Birchbox, an online cosmetics retailer, is famous for its $10/month subscription box of beauty product samples delivered directly to the doorsteps of customers. However, the retailer found that customers were then purchasing the full-sized items not from the Birchbox website, but from its retailer competitors with storefronts, such as Sephora. It is now trying to turn that around with a brick-and-mortar presence.
Bonobos Opens Store in Seattle’s University Village – The Seattle Times

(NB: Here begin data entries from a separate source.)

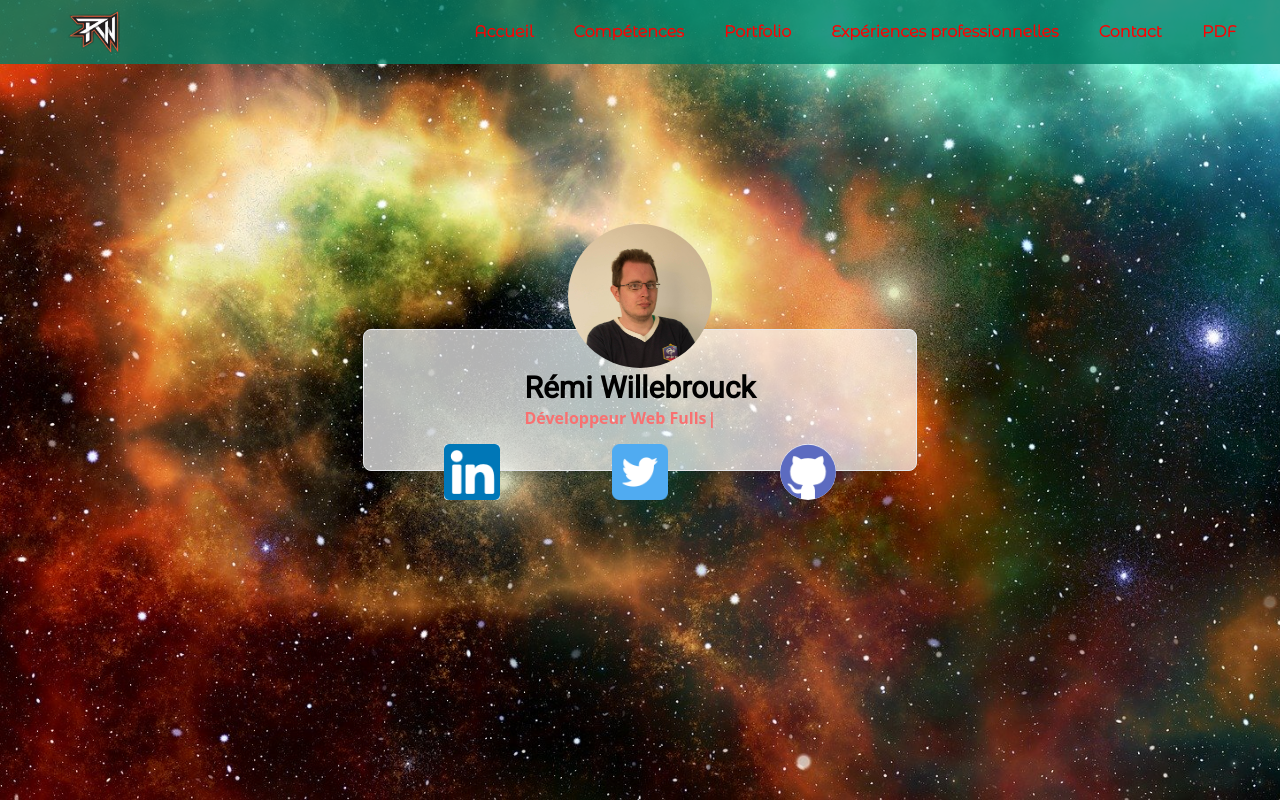
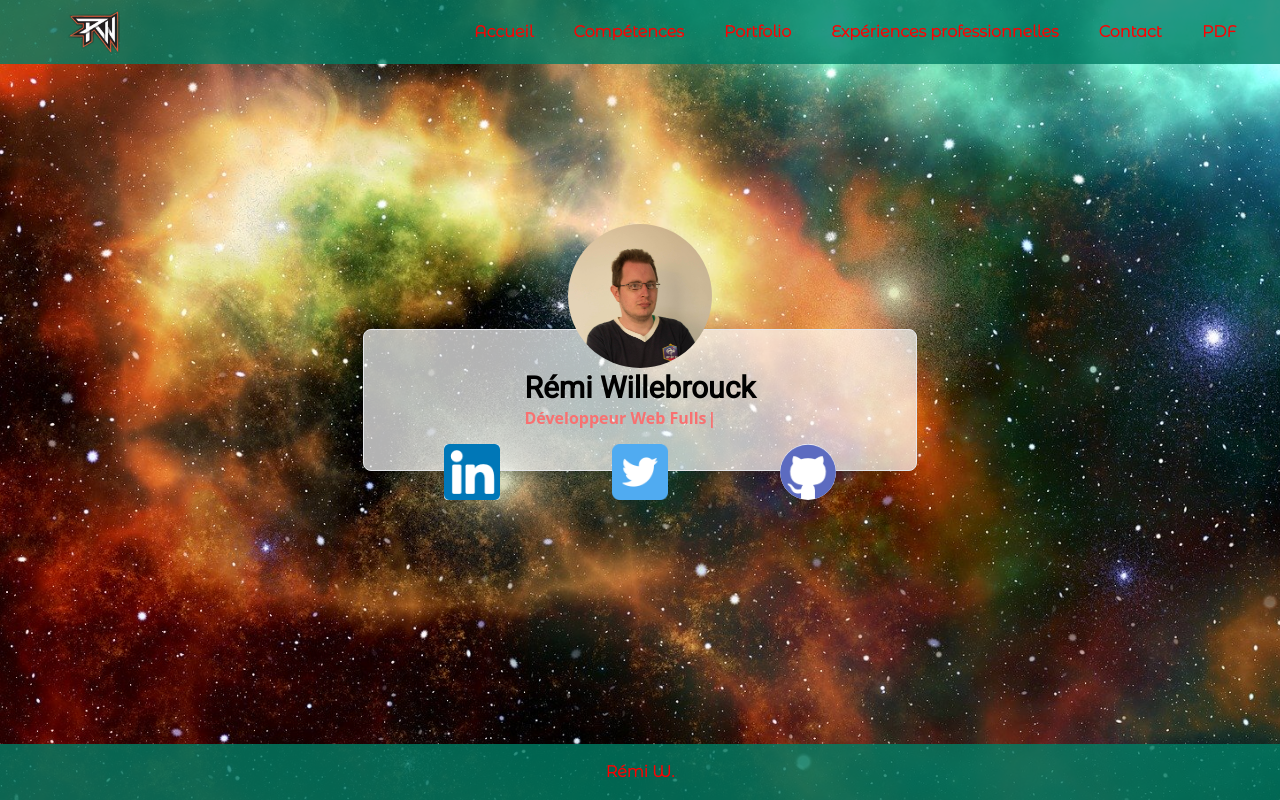
Before and after one commit to Willremi/cv-react, a React (Create React App) app: page / in a window 1280 px wide. Built offline with nearby package versions, Linux system fonts and the light colour scheme; a web font is replaced by a local one.

Commit message:
ajout footer

```diff
--- a/src/App.js
+++ b/src/App.js
@@ -6,6 +6,7 @@ import Experiences from './pages/Experiences';
 import Contact from './pages/Contact';
 import NotFound from './pages/NotFound';
 import Navbar from './components/Navbar';
+import Footer from './components/Footer';
 
 function App() {
   return (
@@ -19,6 +20,7 @@ function App() {
         <Route path='/contact' element={<Contact />} />
         <Route path='*' element={<NotFound />} />
       </Routes>
+      <Footer />
     </BrowserRouter>
   );
 }
--- /dev/null
+++ b/src/components/Footer.js
@@ -0,0 +1,11 @@
+import React from 'react';
+
+const Footer = () => {
+    return (
+        <div className='mt-4 p-4 bg-nav-greenOp fixed bottom-0 left-0 w-full'>
+            <div className="text-center text-div-red font-police font-semibold">Rémi W.</div>
+        </div>
+    );
+};
+
+export default Footer;
```
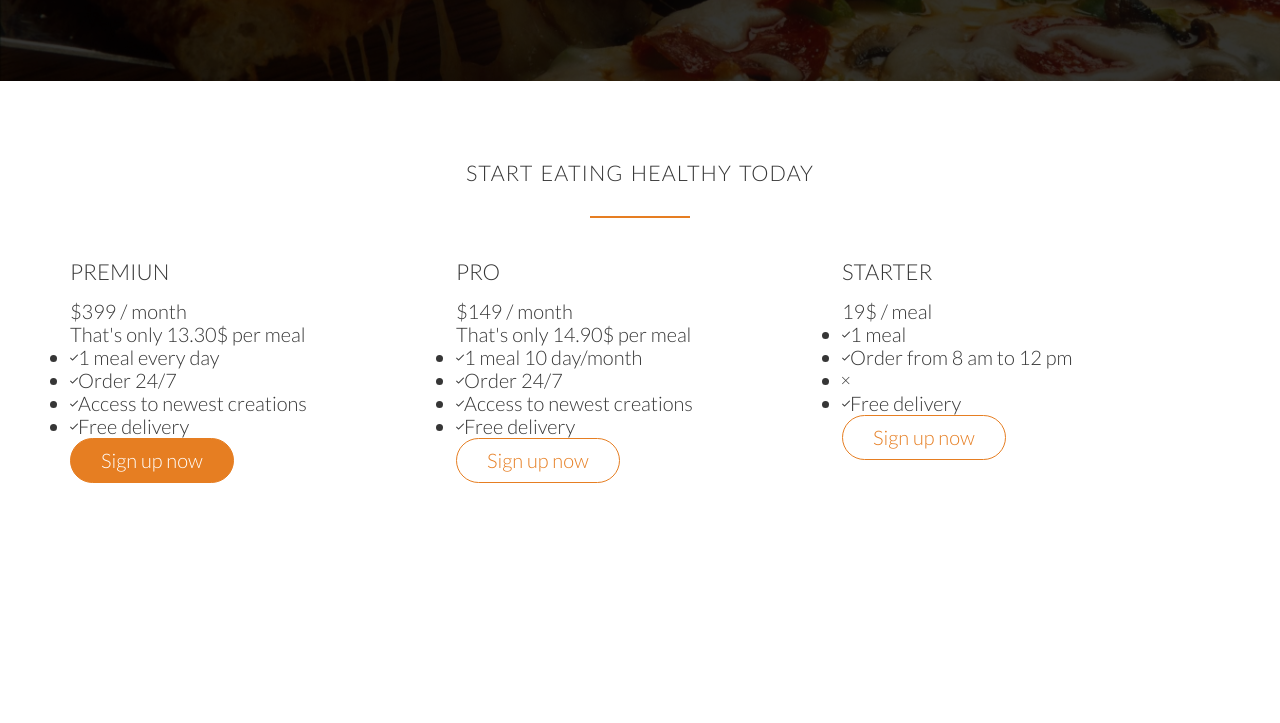
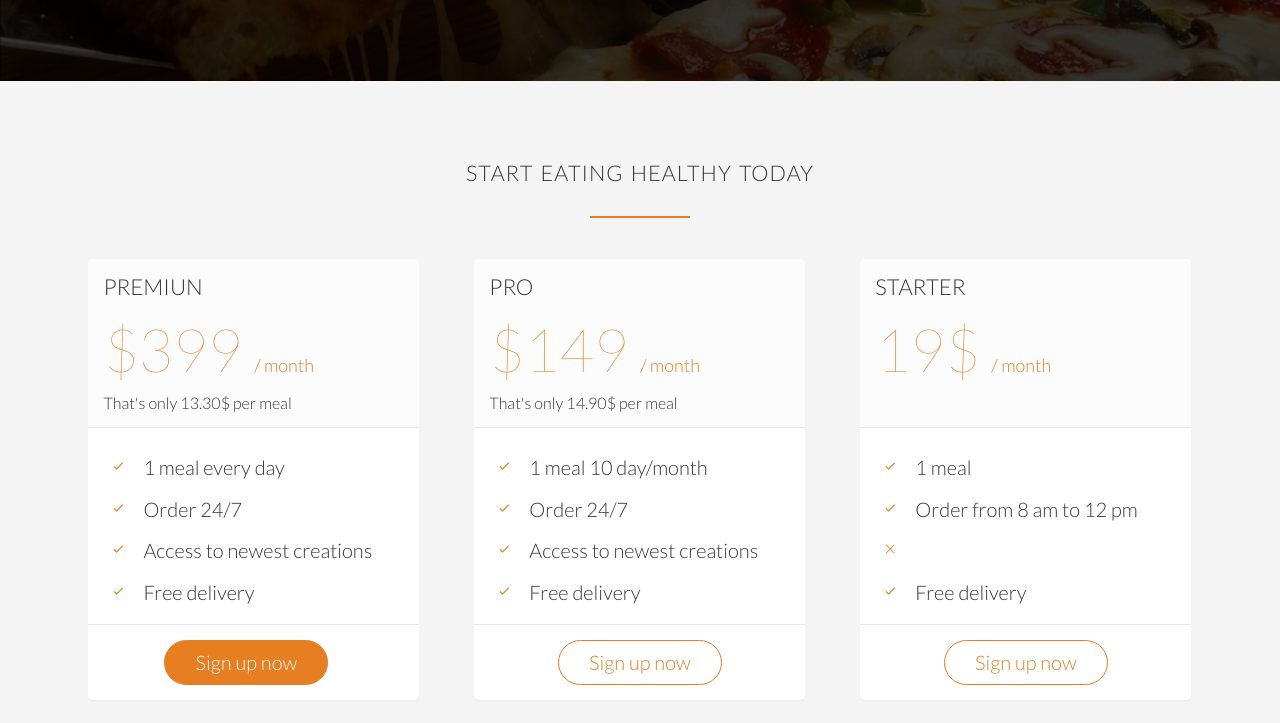
Before and after one commit to argenis0409/omnifood, a plain HTML site: page index.html in a window 1280 px wide. Shown: the part 3810-4533 px from the top of the page. Before the commit the page ends 4384 px from the top, so only its background shows below. Drawn offline with Linux system fonts and the light colour scheme; files whose address does not match are found by name.

Commit message:
styled the sign up section with css

```diff
--- a/index.html
+++ b/index.html
@@ -316,16 +316,16 @@
                 <div class="plan-box">
                     <div>
                         <h3>Premiun</h3>
-                        <p class="plan-price">$399 / month</p>
+                        <p class="plan-price">$399 <span>/ month</span></p>
                         <p class="plan-price-meal">That's only 13.30$ per meal</p>
                     </div>
 
                     <div>
                         <ul>
-                            <li><i class="ion-ios-checkmark-empty"></i>1 meal every day</li>
-                            <li><i class="ion-ios-checkmark-empty"></i>Order 24/7</li>
-                            <li><i class="ion-ios-checkmark-empty"></i>Access to newest creations</li>
-                            <li><i class="ion-ios-checkmark-empty"></i>Free delivery</li>
+                            <li><i class="ion-ios-checkmark-empty icon-small"></i>1 meal every day</li>
+                            <li><i class="ion-ios-checkmark-empty icon-small"></i>Order 24/7</li>
+                            <li><i class="ion-ios-checkmark-empty icon-small"></i>Access to newest creations</li>
+                            <li><i class="ion-ios-checkmark-empty icon-small"></i>Free delivery</li>
                         </ul>
                     </div>
 
@@ -339,16 +339,16 @@
                 <div class="plan-box">
                     <div>
                         <h3>Pro</h3>
-                        <p class="plan-price">$149 / month</p>
+                        <p class="plan-price">$149 <span>/ month</span></p>
                         <p class="plan-price-meal">That's only 14.90$ per meal</p>
                     </div>
 
                     <div>
                         <ul>
-                            <li><i class="ion-ios-checkmark-empty"></i>1 meal 10 day/month</li>
-                            <li><i class="ion-ios-checkmark-empty"></i>Order 24/7</li>
-                            <li><i class="ion-ios-checkmark-empty"></i>Access to newest creations</li>
-                            <li><i class="ion-ios-checkmark-empty"></i>Free delivery</li>
+                            <li><i class="ion-ios-checkmark-empty icon-small"></i>1 meal 10 day/month</li>
+                            <li><i class="ion-ios-checkmark-empty icon-small"></i>Order 24/7</li>
+                            <li><i class="ion-ios-checkmark-empty icon-small"></i>Access to newest creations</li>
+                            <li><i class="ion-ios-checkmark-empty icon-small"></i>Free delivery</li>
                         </ul>
                     </div>
 
@@ -362,16 +362,16 @@
                 <div class="plan-box">
                     <div>
                         <h3>Starter</h3>
-                        <p class="plan-price">19$ / meal</p>
-                        <p class="plan-price-meal"></p>
+                        <p class="plan-price">19$ <span>/ month</span></p>
+                        <p class="plan-price-meal">&nbsp;</p>
                     </div>
 
                     <div>
                         <ul>
-                            <li><i class="ion-ios-checkmark-empty"></i>1 meal</li>
-                            <li><i class="ion-ios-checkmark-empty"></i>Order from 8 am to 12 pm</li>
-                            <li><i class="ion-ios-close-empty"></i></li>
-                            <li><i class="ion-ios-checkmark-empty"></i>Free delivery</li>
+                            <li><i class="ion-ios-checkmark-empty icon-small"></i>1 meal</li>
+                            <li><i class="ion-ios-checkmark-empty icon-small"></i>Order from 8 am to 12 pm</li>
+                            <li><i class="ion-ios-close-empty icon-small"></i></li>
+                            <li><i class="ion-ios-checkmark-empty icon-small"></i>Free delivery</li>
                         </ul>
                     </div>
 
--- a/resources/css/style.css
+++ b/resources/css/style.css
@@ -355,3 +355,57 @@ border-radius: 50%;
 margin-right: 10px;
 vertical-align: middle;
 }
+
+/*-------- plans section start here --------*/
+
+.section-plans {
+background-color: #f4f4f4
+}
+
+.plan-box {
+background-color: #fff;
+border-radius: 5px;
+width: 90%;
+margin-left: 5%;
+box-shadow: 0 2px #efefef;
+}
+
+.plan-box div {
+padding: 15px;
+border-bottom: 1px solid #e8e8e8
+}
+
+.plan-box div:first-child {
+background-color: #fcfcfc;
+border-top-left-radius: 5px;
+border-top-right-radius: 5px;
+}
+
+.plan-box div:last-child {
+text-align: center;
+border: 0;
+}
+
+.plan-price {
+font-size: 300%;
+margin-bottom: 10px;
+font-weight: 100;
+color: #e67e22;
+}
+
+.plan-price span {
+font-size: 30%;
+font-weight: 300;
+}
+
+.plan-price-meal {
+font-size: 80%;
+}
+
+.plan-box ul {
+list-style: none;
+}
+
+.plan-box ul li {
+padding: 5px 0;
+}
```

Bonobos, a men’s clothing retailer, has opened a handful of stores that it’s calling “guideshops” throughout the United States. Bonobos found that customers like to try on clothing before purchasing, or simply want the opinion of a professional in person. The stores, which have no inventory, are locations for customers to get fitted and place orders, which are then shipped to wherever the customer would like.
Online Retailers Buck the Trend and Set Up Bricks and Mortar Stores – The Globe and Mail
Canadian retailers discuss why they have moved from online to physical store locations. Points include building a relationship with customers and using store locations as “learning labs” to test how the market reacts to different products and to observe customers’ purchasing habits.
Physical Retail and the Role of a Brand – The Guardian
Roger Wade, founder of pop-up shopping mall Boxpark, discusses how opening a physical store complement to the company’s online enterprise has been an investment in its brand. More than sales, Boxpark uses its brick-and-mortars as a way to promote company brand recognition and drive traffic to its online site. Wade discusses the value of having a digital and a physical presence for consumers.